Clearly, given my druthers, I would have chosen to hold on to all of these things. If cheating life would have kept those losses from happening, I have no doubt I would have gone for it. I’m fairly certain that makes me a sore loser.
There are about a billion people who had life rougher than I did and about a billion that had it better. I’m pretty much putting myself in the middle of the road when it comes to hardships. You will hear no complaints from me.
Being a good loser is something most of us are taught when we are kids. For me, the lesson fell on deaf ears.
Losing is not something I’ve ever come to terms with. I’d like to think that I’m gracious about it, but that would probably be a lie. I am competitive, plain and simple, and I have never had a clear understanding of any lessons to be learned by losing the people we love or things we’ve worked hard for.
That is, until now. I’ve come to understand that loss serves a purpose. It gives us a point of reference. A place in our lives where things were beyond awful, yet we survived it. We found strength. And then we found our way.
It’s about the bigger picture. You know, the kind you have to stand back from to see clearly. Sometimes you have to stand years back to recognize what a particular loss taught you.
I’ve also gained a bit along the way. A few extra pounds (thanks for nothing), computer savvy, dear old friends, a rip-roaring sense of humor, lactose intolerance, acid reflux, a wonderful loving man, and a deep appreciation for wine.
While I now value and respect the heavy dose of genuineness that loss brings with it, the truth is, I would have gone to almost any lengths to have prevented the loss of my parents, my home, and a few other things on a long list of loss. If only it had been possible.

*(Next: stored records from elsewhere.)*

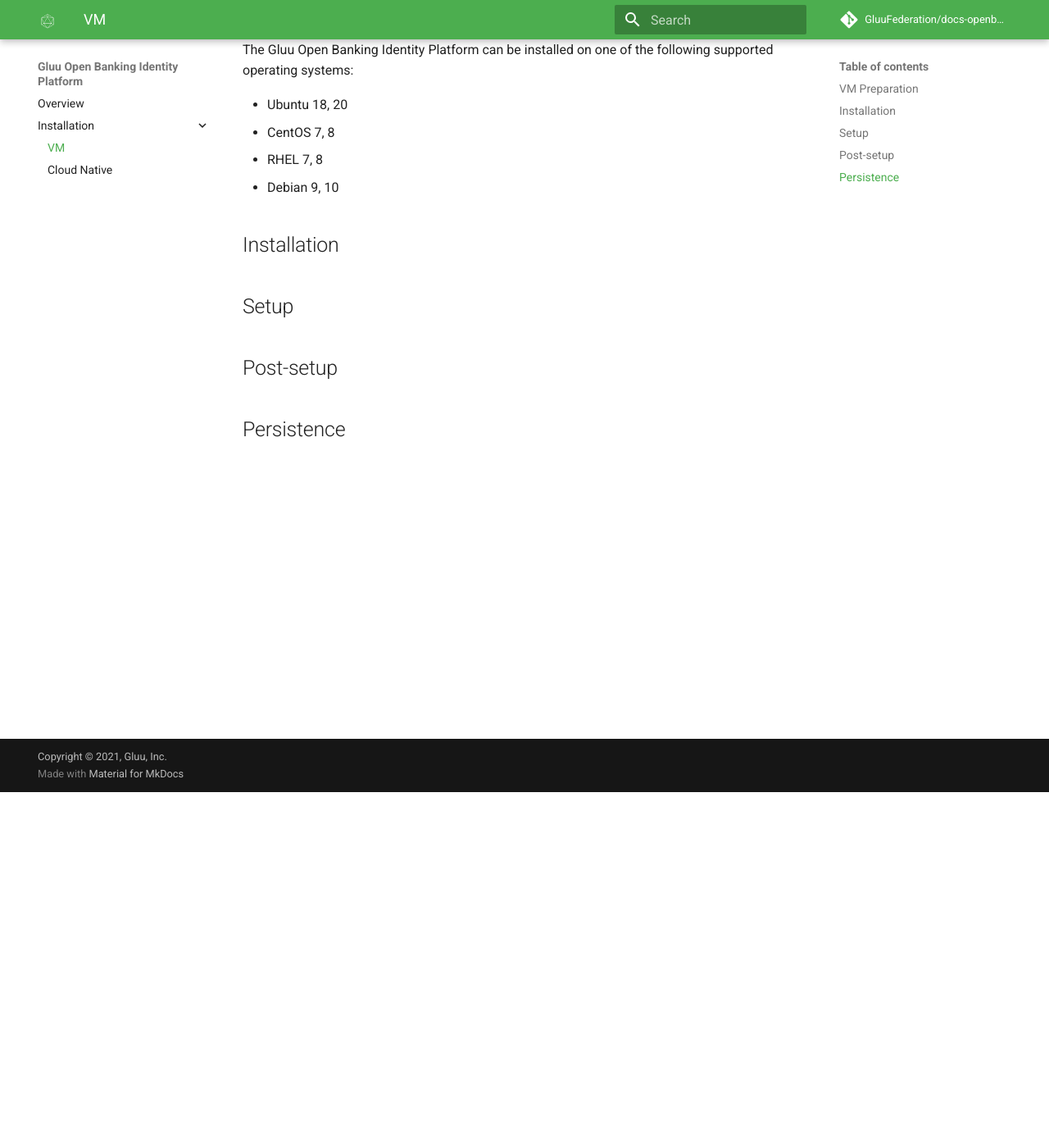
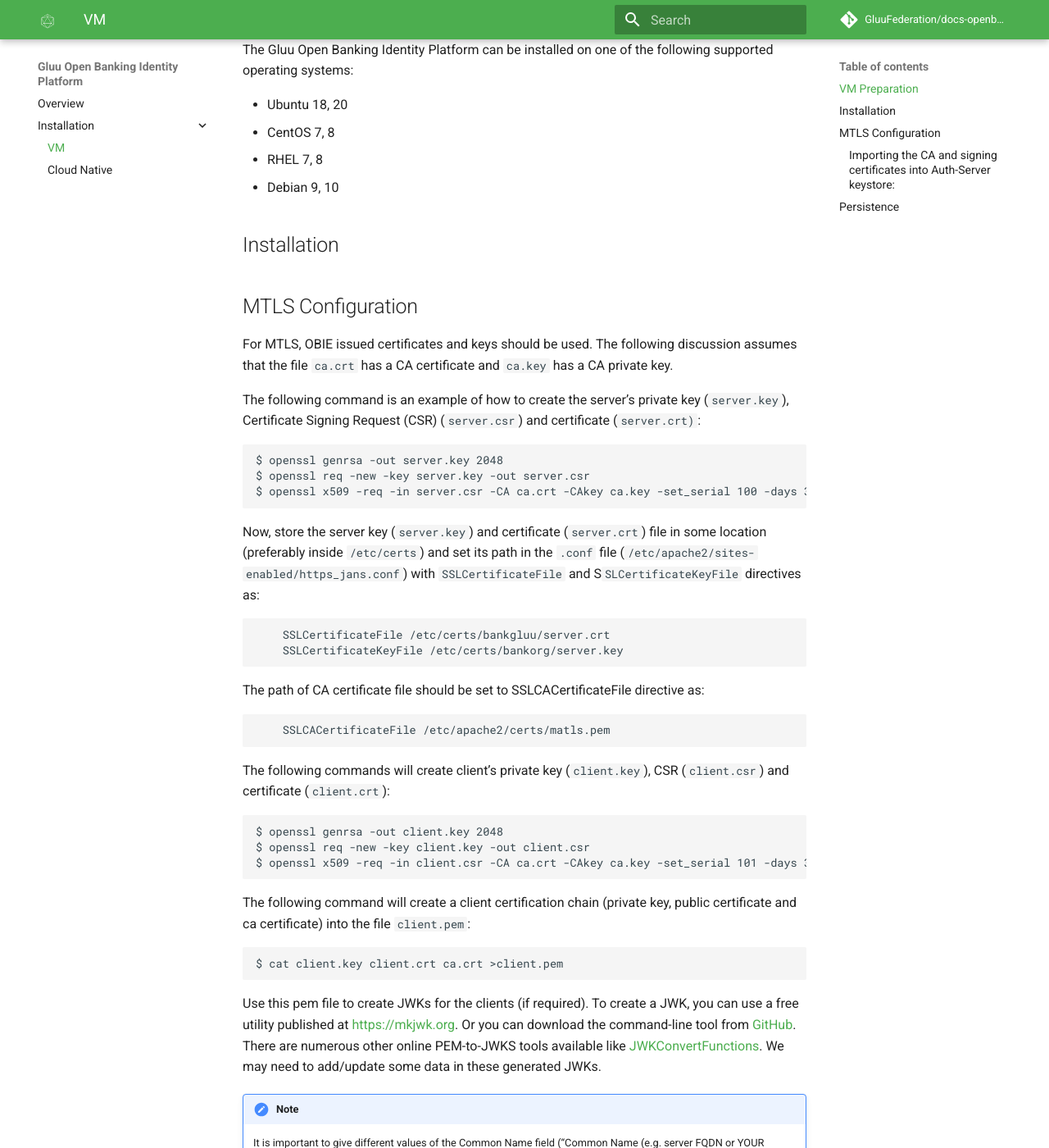
Before and after one commit to GluuFederation/docs-openbanking-prod, an MkDocs documentation site: the page built from docs/source/install-vm.md, in a window 1280 px wide and 1400 px high, scrolled down 434 px. Shown: the whole window at 82% size. Built offline with MkDocs 1.6.1 and Material for MkDocs 9.7.7, drawn with Linux system fonts in a browser that asks for light colours; comment, search, counter and statistics services are not loaded; some of the changed text lies outside the part shown.

Commit message:
Transferred Apache MTLS instructions

````diff
--- a/docs/source/install-vm.md
+++ b/docs/source/install-vm.md
@@ -20,8 +20,60 @@ The Gluu Open Banking Identity Platform can be installed on one of the following
 
 ## Installation
 
-## Setup
 
-## Post-setup
+
+## MTLS Configuration
+
+For MTLS, OBIE issued certificates and keys should be used. The following discussion assumes that the file `ca.crt` has a CA certificate and `ca.key` has a CA private key.
+
+The following command is an example of how to create the server’s private key (`server.key`), Certificate Signing Request (CSR) (`server.csr`) and certificate (`server.crt)`:
+
+```
+$ openssl genrsa -out server.key 2048
+$ openssl req -new -key server.key -out server.csr
+$ openssl x509 -req -in server.csr -CA ca.crt -CAkey ca.key -set_serial 100 -days 365 -outform PEM -out server.crt
+```
+
+Now, store the server key (`server.key`) and certificate (`server.crt`) file in some location (preferably inside `/etc/certs`) and set its path in the `.conf` file (`/etc/apache2/sites-enabled/https_jans.conf`) with  `SSLCertificateFile` and  S`SLCertificateKeyFile` directives as:
+
+```
+	SSLCertificateFile /etc/certs/bankgluu/server.crt
+	SSLCertificateKeyFile /etc/certs/bankorg/server.key
+```
+
+The path of CA certificate file should be set to SSLCACertificateFile directive as:
+
+```
+	SSLCACertificateFile /etc/apache2/certs/matls.pem
+```
+
+The following commands will create client’s private key (`client.key`), CSR (`client.csr`) and certificate (`client.crt`):
+
+```
+$ openssl genrsa -out client.key 2048
+$ openssl req -new -key client.key -out client.csr
+$ openssl x509 -req -in client.csr -CA ca.crt -CAkey ca.key -set_serial 101 -days 365 -outform PEM -out client.crt
+```
+
+The following command will create a client certification chain (private key, public certificate and ca certificate) into the file `client.pem`:
+
+```
+$ cat client.key client.crt ca.crt >client.pem
+```
+
+Use this pem file to create JWKs for the clients (if required). To create a JWK, you can use a free utility published at [https://mkjwk.org](https://mkjwk.org). Or you can download the command-line tool from [GitHub](https://github.com/mitreid-connect/json-web-key-generator). There are numerous other online PEM-to-JWKS tools available like [JWKConvertFunctions](https://8gwifi.org/jwkconvertfunctions.jsp). We may need to add/update some data in these generated JWKs.
+
+!!!Note
+    It is important to give different values of the Common Name field (“Common Name (e.g. server FQDN or YOUR name) []”) for the CA, Server and  clients. Other fields may have common values but the same values for Common Name of all certificates results in certificate verification failed at runtime.
+
+### Importing the CA and signing certificates into Auth-Server keystore:
+
+The command line utility keytool is installed with JDK, it can be used to import the certificate and keys into the JVM keystore and jans-auth server’s keystore.
+
+```
+./keytool -importcert -file /path/to/file/filename.cer -keystore /path/to/file/filename.jks -alias yourkeystore
+
+./keytool -importkeystore -srckeystore /path/to/file/filename.jks -srcstoretype JKS -destkeystore /opt/jre/lib/security/cacerts -deststoretype JKS
+```
 
 ## Persistence
````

I figure things this way: life doesn’t play fair. Given the opportunity, why should I?
I’m not sure what that says about me. I’m not at all sure I want to know.